Preparation for the 2 April 2019 Session

Resultado de imagen para university of paris in the middle agesHighlights to help your reading of Pieper's Guide to Thomas Aquinas, IV-VI:
  • St Thomas can't be identified as "Aristotelian" (or "Platonist" or "Augustinian" for that matter). He looked for the truth of relevant matters wherever (and from whomever) he could find it. 
  • For St Thomas what Aristotle has to say is important not because Aristotle says it but inasmuch as it is true. St Thomas engaged with Aristotle's ideas, scrutinised them and made them relevant to philosophy in the Middle Ages and beyond. 
  • He deepened on Aristotle because of the Greek philosopher's attention to concreteness, to the natural world, to things as they are in reality. 
  • The discovery of Aristotle and his perspective coincides with a move in Christian thought away from a certain Augustinian contempt for the (natural) world and in favour of a symbolic interpretation of this world as a symbol of the sacred.
  • This discovery could potentially lead to an extreme view away from the sacred (secularisation) and this was the reason Aristotle was seen with reserve by many.
  • For St Thomas, a believer in Sacred Revelation as the highest expression of objective truth, Aristotle represents however an opportunity to revisit an implicit idea present in Christian thought from the beginning: the appreciation of Creation (including the natural world).  
  • Though several universities flourish in the XIII century, some focus more in Law (eg Bologna) or Maths and Sciences (eg Salerno and Oxford), but one, Paris, focuses on the two disciplines that are universal by nature (about the whole of reality): theology and philosophy. Therefore the University of Paris becomes the most important academy of the Western world. 

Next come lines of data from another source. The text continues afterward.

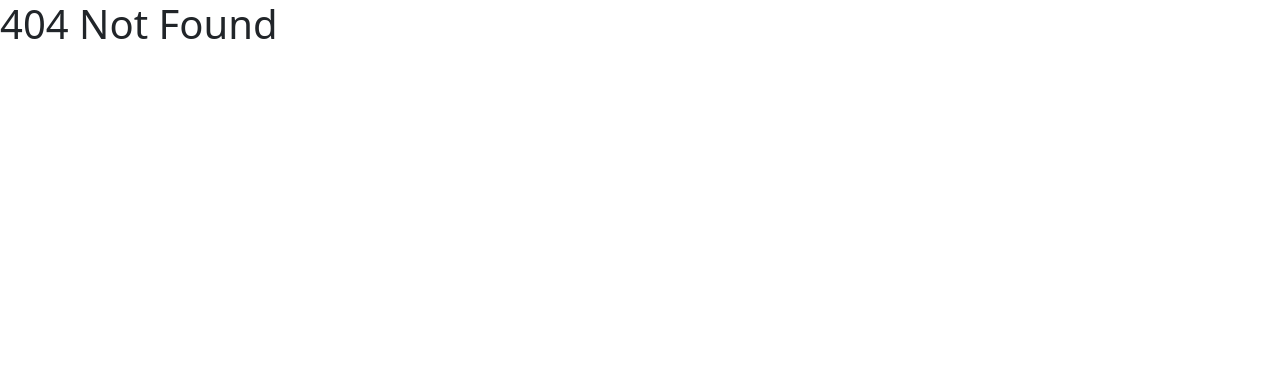
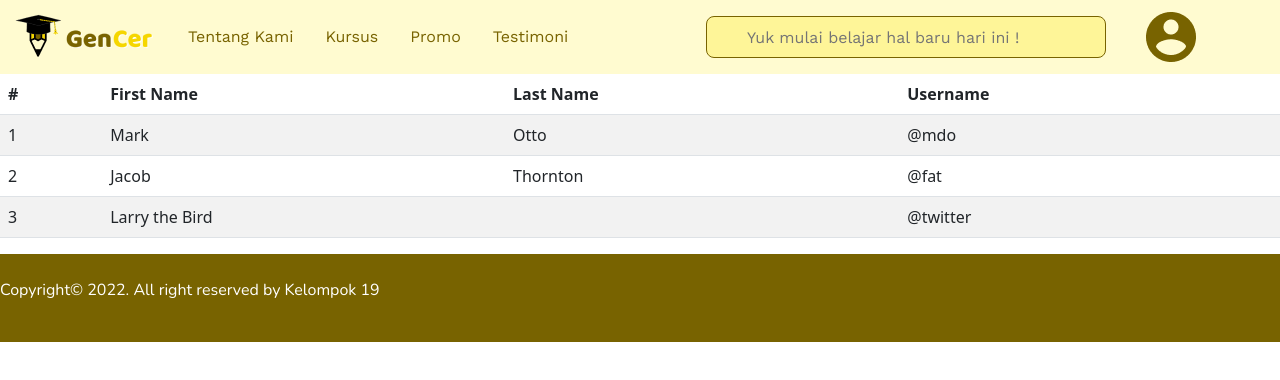
Before and after one commit to Capstone-Project-19-LMS/React, a React (Create React App) app: page /kursus in a window 1280 px wide. Before the commit this address had no page. Shown: the top 380 px of the page. Built offline with nearby package versions, Linux system fonts and the light colour scheme.

Commit message:
update admin

```diff
--- a/package.json
+++ b/package.json
@@ -9,6 +9,7 @@
     "bootstrap": "^5.2.2",
     "rating-star": "^1.1.0",
     "react": "^18.2.0",
+    "sass": "^1.49.0",
     "react-bootstrap": "^2.6.0",
     "react-dom": "^18.2.0",
     "react-icons": "^4.6.0",
--- /dev/null
+++ b/src/component/Kursus/Kursus.js
@@ -0,0 +1,40 @@
+import React from "react";
+import {Table} from 'react-bootstrap';
+
+const Kursus = () => {
+  return (
+    <>
+      <Table striped>
+        <thead>
+          <tr>
+            <th>#</th>
+            <th>First Name</th>
+            <th>Last Name</th>
+            <th>Username</th>
+          </tr>
+        </thead>
+        <tbody>
+          <tr>
+            <td>1</td>
+            <td>Mark</td>
+            <td>Otto</td>
+            <td>@mdo</td>
+          </tr>
+          <tr>
+            <td>2</td>
+            <td>Jacob</td>
+            <td>Thornton</td>
+            <td>@fat</td>
+          </tr>
+          <tr>
+            <td>3</td>
+            <td colSpan={2}>Larry the Bird</td>
+            <td>@twitter</td>
+          </tr>
+        </tbody>
+      </Table>
+    </>
+  );
+};
+
+export default Kursus;
--- a/src/component/Tes.js
+++ b/src/component/SideContent.js
@@ -1,14 +1,16 @@
 import Footer from "./Footer/Footer"
+import Kursus from "./Kursus/Kursus"
 import Navbar from "./Navbar/Navbar"
 
-function Tes() {
+function SideContent() {
     return (
         <>
         <Navbar />
-        <h1>Tes Home</h1>
+        <Kursus/>
         <Footer />
         </>
+
     )
 }
 
-export default Tes
+export default SideContent
--- a/src/component/Sidebar/Sidebar.js
+++ b/src/component/Sidebar/Sidebar.js
@@ -4,6 +4,7 @@ import { BsFillDoorOpenFill } from "react-icons/bs";
 import logo from "../../assets/img/logo.png";
 import gencer from "../../assets/img/gencer.png";
 import "./Sidebar.css";
+import SideContent from "../SideContent";
 
 const Sidebar = () => {
   return (
@@ -67,21 +68,22 @@ const Sidebar = () => {
           </ul>
         </div>
       </div>
-      {/* <!-- /#sidebar-wrapper --> */}
 
-      {/* <!-- Page Content -->
       <div id="page-content-wrapper ">
         <div className="container-fluid">
           <div className="row">
             <div className="content">
-              <div className="heading"></div>
+              <div className="heading">
+
               <h3 className="fw-bold text-center heading ms-4">
                 Sidebar
               </h3>
+              <SideContent/>
+              </div>
             </div>
           </div>
         </div>
-      </div> */}
+      </div>
     </div>
   );
 };
--- a/src/routes/SetupRouters.js
+++ b/src/routes/SetupRouters.js
@@ -1,10 +1,12 @@
 import React from "react";
 import { BrowserRouter, Route, Routes } from "react-router-dom";
-import Tes from "../component/Tes";
 import NotFoundPage from "../pages/NotFoundPage";
 import Register from "../component/LoginRegister/Register";
 import Login from "../component/LoginRegister/Login";
 import LandingPage from "../pages/LandingPage";
+
+import Sidebar from "../component/Sidebar/Sidebar";
+import SideContent from "../component/SideContent";
 
 const SetupRouters = () => {
   return (
@@ -15,6 +17,7 @@ const SetupRouters = () => {
 
         <Route path="/Register" element={<Register />} />
         <Route path="/login" element={<Login />} />
+        <Route path="/kursus" element={<SideContent/>} />
       </Routes>
     </BrowserRouter>
   );
```
Also changed, not shown: 1 other file (tests, documents, lock files or other folders).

  • St Thomas arrives there as a student in 1242. He becomes the equivalent of a lecturer (after obtaining his licentia docendi or "permission to teach") in 1256. Due to the "Mendicant controversy" he is barred from membership to an equivalent of the university's teaching union (the universitas magistrorum) and his students are forbidden to attend his lectures. In the meantime he has just concluded De ente et essentia (the small work we are analysing during these weeks) and is composing other works.
  • The matter is so serious that it is not solved till the Pope himself intervenes in 1257, so that Dominican St Thomas and Franciscan St Bonaventure be allowed to teach. During this time Thomas defends the way of life fostered by the Mendicant orders using the disputatio ("disputation").
  • The disputatio was a disciplined form of debate, based on solid argumentation, but still remaining a dialogue with those holding the opposing view. It was a very common way to learn and teach in medieval universities. The second work of St Thomas we'll analyse this year (De veritate) is written in that format.